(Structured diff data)

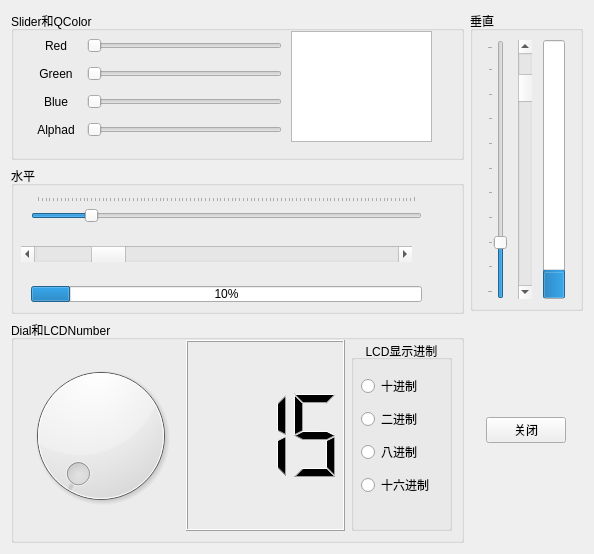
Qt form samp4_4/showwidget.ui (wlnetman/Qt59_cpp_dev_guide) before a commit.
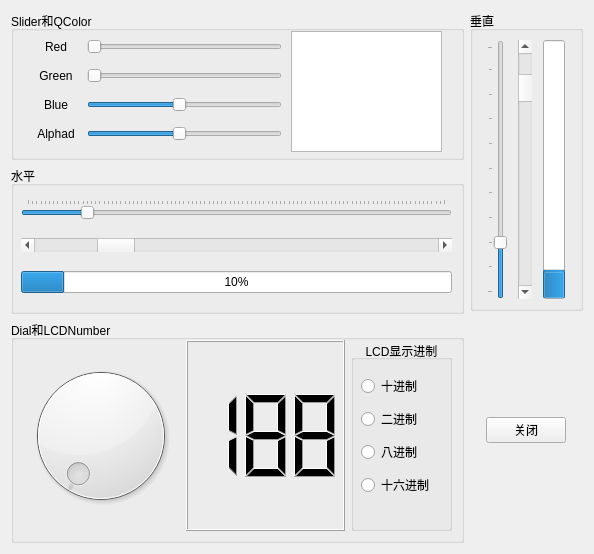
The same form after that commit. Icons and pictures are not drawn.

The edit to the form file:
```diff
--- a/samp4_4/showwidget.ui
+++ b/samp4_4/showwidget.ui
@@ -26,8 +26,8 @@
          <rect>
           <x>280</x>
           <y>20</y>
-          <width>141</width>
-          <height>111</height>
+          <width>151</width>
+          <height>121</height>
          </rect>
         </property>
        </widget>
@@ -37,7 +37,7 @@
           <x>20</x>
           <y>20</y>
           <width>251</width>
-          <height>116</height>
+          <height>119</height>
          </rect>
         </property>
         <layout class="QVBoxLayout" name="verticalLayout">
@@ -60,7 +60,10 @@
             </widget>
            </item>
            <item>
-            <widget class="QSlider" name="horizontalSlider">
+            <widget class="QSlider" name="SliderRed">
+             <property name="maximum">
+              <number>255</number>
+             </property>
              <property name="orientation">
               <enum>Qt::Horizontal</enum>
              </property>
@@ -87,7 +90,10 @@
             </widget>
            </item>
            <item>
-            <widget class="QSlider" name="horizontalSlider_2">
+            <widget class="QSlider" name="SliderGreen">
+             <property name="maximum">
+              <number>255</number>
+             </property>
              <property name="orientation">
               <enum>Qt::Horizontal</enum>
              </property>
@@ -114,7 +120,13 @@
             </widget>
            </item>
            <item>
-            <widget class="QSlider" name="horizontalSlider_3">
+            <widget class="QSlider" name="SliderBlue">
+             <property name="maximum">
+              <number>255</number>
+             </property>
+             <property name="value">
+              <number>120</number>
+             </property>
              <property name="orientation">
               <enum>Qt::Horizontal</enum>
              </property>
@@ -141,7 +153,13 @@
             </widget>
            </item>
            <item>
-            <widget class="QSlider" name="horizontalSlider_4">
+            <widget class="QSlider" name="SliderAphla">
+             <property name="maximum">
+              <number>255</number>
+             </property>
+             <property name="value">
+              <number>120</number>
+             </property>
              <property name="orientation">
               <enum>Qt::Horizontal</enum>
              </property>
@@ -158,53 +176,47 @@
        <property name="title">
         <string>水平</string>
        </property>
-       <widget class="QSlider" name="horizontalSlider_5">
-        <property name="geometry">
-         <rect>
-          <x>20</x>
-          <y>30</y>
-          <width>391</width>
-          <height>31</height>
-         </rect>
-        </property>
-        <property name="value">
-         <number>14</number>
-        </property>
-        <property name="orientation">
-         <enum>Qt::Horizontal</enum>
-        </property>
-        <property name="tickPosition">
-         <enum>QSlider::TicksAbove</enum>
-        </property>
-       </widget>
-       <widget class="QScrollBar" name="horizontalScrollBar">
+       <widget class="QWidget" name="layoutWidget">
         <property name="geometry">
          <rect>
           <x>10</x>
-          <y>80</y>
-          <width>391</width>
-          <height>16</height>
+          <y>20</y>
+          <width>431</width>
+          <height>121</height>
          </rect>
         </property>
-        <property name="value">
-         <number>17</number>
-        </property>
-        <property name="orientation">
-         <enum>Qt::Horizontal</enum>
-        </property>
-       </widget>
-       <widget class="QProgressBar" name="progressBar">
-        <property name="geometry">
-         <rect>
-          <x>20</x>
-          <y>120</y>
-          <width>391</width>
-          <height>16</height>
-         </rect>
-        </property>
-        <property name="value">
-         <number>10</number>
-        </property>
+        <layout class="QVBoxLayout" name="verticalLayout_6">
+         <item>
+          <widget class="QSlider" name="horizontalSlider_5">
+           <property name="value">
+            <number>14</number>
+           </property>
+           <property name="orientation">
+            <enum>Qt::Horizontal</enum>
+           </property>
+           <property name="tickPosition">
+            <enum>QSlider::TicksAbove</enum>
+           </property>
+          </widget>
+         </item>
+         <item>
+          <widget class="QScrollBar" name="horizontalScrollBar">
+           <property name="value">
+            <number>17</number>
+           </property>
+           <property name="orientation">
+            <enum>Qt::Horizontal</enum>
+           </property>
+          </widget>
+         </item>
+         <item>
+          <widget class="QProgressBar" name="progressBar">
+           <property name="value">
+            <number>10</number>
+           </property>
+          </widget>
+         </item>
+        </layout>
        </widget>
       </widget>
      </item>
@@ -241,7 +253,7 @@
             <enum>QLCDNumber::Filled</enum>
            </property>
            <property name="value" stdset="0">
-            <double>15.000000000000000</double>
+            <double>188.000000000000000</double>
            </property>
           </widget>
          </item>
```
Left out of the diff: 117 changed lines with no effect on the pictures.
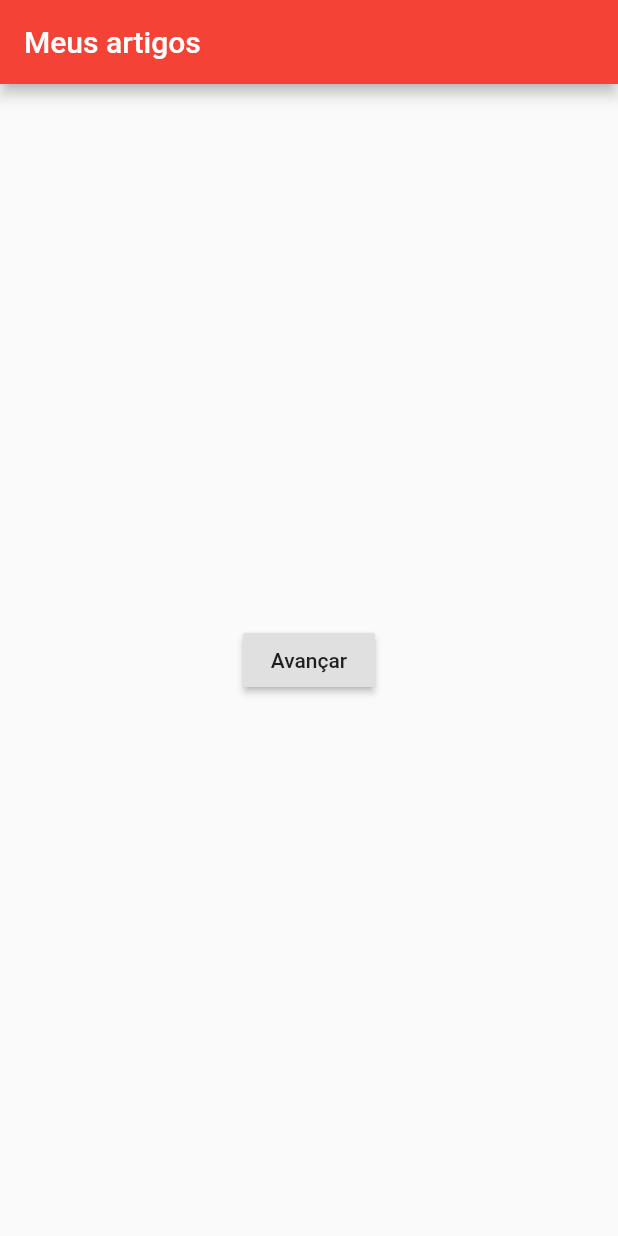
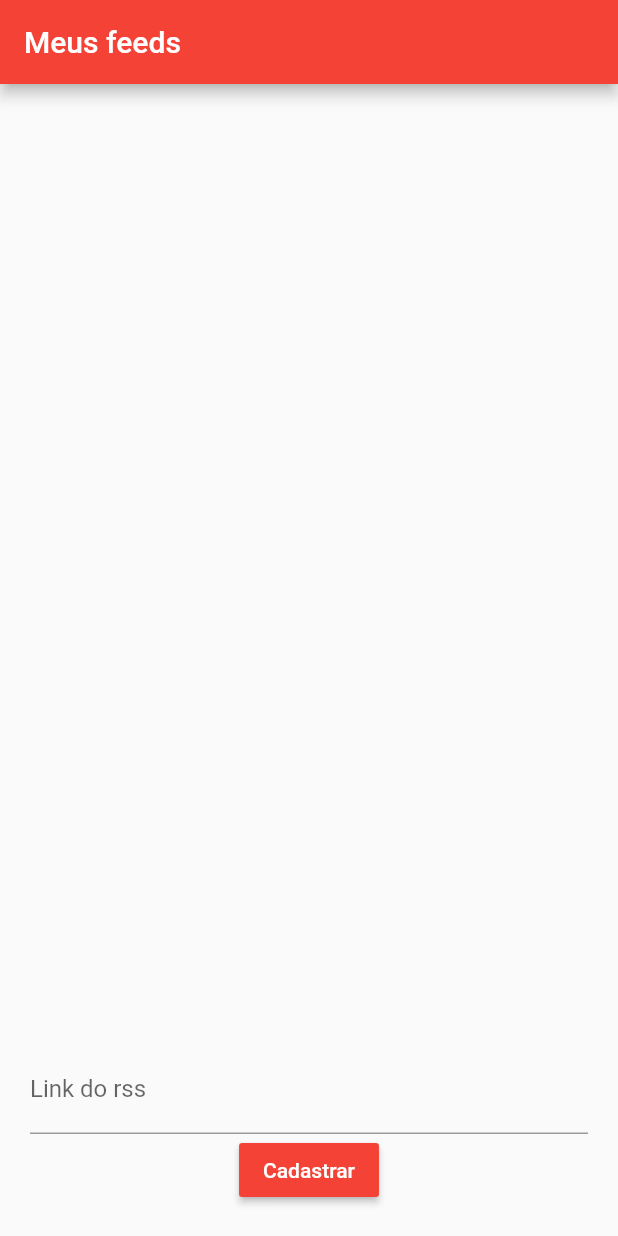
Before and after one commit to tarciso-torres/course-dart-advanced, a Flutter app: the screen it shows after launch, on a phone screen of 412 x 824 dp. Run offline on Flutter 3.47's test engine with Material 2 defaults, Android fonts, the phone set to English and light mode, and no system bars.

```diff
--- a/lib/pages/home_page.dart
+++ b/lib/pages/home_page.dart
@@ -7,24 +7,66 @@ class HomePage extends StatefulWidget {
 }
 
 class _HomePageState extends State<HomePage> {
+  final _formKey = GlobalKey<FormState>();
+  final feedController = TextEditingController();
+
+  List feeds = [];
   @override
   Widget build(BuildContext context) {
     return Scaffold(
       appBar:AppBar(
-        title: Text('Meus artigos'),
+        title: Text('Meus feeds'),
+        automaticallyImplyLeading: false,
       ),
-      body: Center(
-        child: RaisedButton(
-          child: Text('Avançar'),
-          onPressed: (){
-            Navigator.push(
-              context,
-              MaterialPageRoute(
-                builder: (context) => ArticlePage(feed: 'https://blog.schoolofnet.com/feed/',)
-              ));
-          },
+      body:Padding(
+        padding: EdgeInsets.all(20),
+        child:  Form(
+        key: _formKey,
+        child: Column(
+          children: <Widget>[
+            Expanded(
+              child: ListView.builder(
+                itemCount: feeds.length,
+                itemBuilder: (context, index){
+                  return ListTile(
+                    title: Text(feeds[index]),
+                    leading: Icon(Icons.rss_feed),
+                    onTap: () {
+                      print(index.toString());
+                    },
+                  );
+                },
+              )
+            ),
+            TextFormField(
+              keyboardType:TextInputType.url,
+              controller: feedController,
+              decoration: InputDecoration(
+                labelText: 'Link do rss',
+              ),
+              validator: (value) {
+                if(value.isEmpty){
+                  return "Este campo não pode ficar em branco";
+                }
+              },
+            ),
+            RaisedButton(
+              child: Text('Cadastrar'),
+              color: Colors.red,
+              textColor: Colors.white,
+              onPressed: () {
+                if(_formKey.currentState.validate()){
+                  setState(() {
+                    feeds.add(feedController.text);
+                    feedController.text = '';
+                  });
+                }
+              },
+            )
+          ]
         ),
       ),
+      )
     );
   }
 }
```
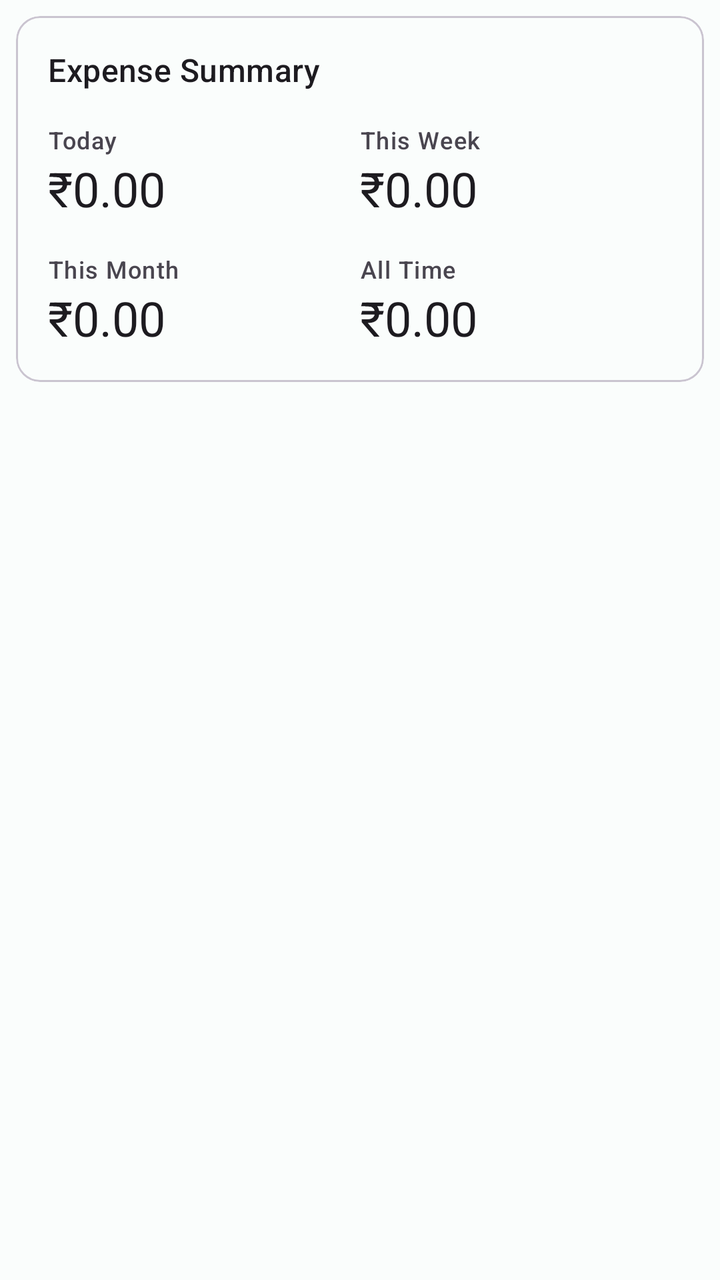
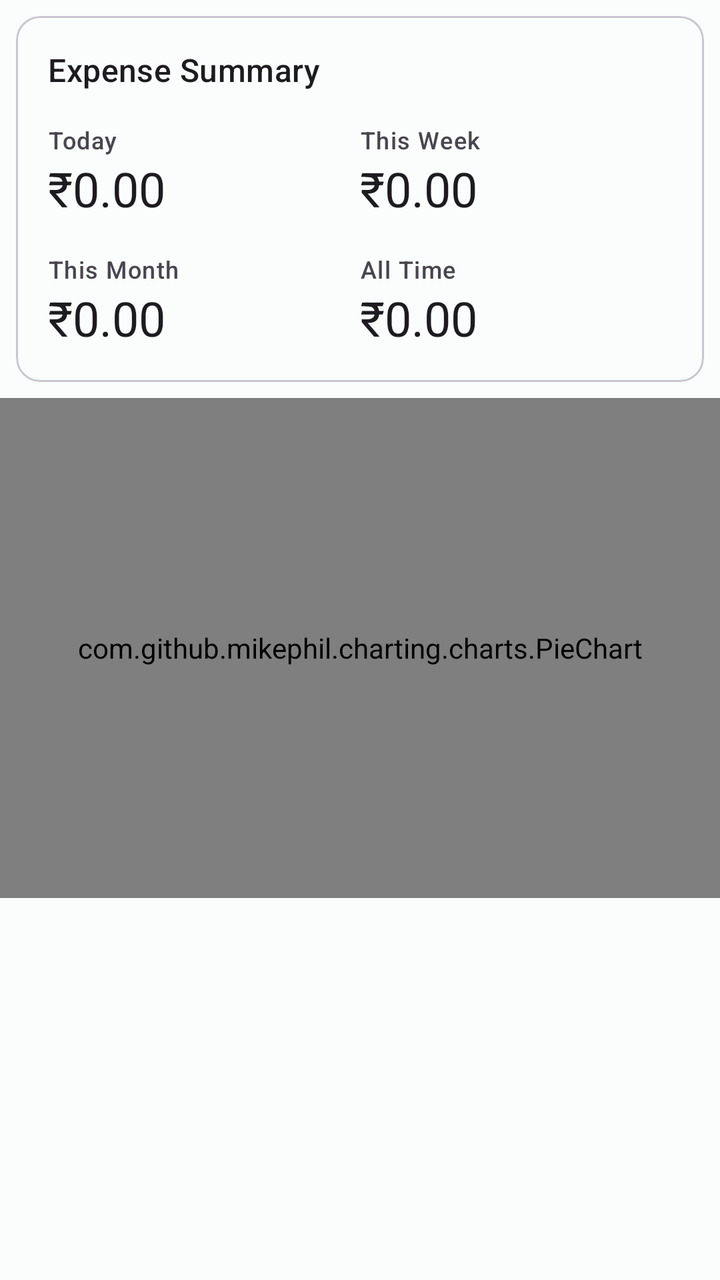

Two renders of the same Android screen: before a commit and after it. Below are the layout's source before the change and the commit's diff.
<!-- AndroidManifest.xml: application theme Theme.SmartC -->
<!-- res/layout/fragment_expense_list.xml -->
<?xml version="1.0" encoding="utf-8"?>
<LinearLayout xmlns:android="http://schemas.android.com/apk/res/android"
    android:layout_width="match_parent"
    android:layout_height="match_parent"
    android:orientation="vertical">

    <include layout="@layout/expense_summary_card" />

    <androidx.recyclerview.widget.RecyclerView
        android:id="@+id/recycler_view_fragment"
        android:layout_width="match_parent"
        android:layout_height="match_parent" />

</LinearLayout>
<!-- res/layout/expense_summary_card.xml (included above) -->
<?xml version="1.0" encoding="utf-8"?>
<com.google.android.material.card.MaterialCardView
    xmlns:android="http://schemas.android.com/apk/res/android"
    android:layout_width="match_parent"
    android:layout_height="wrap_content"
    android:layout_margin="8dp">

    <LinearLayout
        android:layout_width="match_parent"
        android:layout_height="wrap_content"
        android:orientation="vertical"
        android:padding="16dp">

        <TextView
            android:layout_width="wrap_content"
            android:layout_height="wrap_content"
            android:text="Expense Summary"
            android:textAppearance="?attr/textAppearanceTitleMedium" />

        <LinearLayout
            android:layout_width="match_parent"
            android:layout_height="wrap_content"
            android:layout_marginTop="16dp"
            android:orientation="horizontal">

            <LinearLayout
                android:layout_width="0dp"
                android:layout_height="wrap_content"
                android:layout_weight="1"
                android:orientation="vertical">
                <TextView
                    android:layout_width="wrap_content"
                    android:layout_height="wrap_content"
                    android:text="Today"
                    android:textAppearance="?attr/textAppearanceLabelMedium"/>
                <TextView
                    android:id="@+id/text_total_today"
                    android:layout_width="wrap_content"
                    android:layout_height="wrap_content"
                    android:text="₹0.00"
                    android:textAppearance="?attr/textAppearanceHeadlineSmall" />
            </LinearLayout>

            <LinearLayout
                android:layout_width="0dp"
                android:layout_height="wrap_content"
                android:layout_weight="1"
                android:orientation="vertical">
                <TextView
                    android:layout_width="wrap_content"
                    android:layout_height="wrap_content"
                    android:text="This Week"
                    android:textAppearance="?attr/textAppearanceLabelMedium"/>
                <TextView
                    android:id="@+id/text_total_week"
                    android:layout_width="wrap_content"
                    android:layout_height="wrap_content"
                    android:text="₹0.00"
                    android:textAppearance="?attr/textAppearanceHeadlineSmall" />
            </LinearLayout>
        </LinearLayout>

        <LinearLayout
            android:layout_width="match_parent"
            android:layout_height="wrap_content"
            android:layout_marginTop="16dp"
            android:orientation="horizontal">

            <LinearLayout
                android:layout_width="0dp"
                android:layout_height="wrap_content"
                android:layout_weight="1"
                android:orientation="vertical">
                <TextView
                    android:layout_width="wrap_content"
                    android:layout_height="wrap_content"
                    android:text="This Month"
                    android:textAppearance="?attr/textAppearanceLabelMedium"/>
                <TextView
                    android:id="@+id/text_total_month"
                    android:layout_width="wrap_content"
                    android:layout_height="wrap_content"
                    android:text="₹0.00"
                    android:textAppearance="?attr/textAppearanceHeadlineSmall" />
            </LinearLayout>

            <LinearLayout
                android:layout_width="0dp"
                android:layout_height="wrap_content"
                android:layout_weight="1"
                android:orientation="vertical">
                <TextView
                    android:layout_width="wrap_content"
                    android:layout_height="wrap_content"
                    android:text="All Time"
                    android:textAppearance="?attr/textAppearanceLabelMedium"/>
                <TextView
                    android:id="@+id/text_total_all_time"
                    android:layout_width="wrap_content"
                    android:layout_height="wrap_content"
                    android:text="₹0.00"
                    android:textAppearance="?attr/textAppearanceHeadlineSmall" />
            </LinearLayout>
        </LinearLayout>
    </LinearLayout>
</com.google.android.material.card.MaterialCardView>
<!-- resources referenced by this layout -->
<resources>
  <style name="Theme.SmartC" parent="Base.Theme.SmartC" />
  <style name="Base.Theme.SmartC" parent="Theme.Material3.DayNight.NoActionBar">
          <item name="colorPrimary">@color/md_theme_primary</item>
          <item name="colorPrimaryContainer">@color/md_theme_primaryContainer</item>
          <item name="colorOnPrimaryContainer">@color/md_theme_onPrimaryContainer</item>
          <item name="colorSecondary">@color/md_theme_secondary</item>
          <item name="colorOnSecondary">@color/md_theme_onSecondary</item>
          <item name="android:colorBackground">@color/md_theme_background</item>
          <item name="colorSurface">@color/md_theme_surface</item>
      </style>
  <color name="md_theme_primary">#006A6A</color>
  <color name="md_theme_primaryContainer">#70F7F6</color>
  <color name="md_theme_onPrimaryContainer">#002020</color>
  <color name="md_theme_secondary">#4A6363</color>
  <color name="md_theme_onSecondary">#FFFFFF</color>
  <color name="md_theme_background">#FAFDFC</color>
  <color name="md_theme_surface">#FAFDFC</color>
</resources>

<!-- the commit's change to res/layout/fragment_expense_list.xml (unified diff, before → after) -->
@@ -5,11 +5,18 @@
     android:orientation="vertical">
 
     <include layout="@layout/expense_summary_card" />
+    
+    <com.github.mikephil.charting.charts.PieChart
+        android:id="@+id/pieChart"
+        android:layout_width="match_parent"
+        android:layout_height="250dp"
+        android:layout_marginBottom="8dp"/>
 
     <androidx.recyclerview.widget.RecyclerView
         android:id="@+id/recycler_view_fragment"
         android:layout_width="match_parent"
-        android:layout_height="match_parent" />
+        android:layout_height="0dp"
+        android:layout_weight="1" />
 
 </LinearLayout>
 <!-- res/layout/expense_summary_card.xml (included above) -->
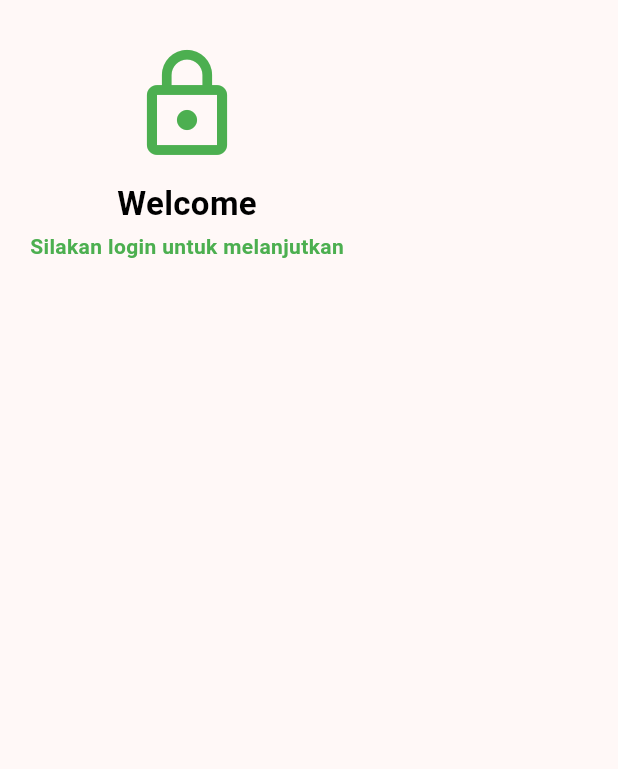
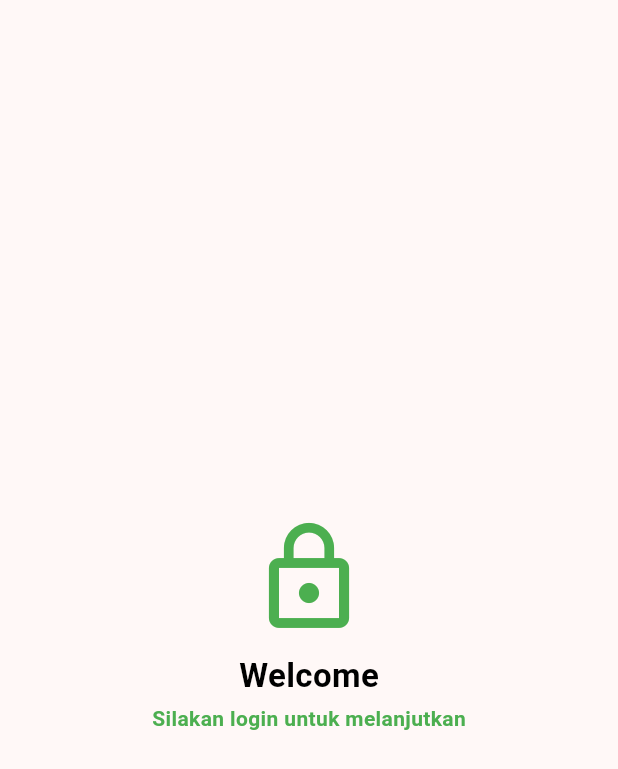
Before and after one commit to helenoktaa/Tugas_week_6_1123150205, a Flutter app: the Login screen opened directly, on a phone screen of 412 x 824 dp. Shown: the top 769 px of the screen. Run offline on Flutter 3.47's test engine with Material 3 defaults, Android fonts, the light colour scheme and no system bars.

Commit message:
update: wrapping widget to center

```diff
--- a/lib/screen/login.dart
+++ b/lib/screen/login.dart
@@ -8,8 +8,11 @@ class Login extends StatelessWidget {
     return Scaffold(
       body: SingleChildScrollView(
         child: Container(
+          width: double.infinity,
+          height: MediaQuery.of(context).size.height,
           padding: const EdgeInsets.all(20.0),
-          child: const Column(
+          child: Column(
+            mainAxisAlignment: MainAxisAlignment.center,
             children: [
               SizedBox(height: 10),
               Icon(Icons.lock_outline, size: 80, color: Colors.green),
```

ACTIVITY: State how many lines of the entries above include the string "screen". The reply is that number alone.

PROBLEM SOLUTION: 5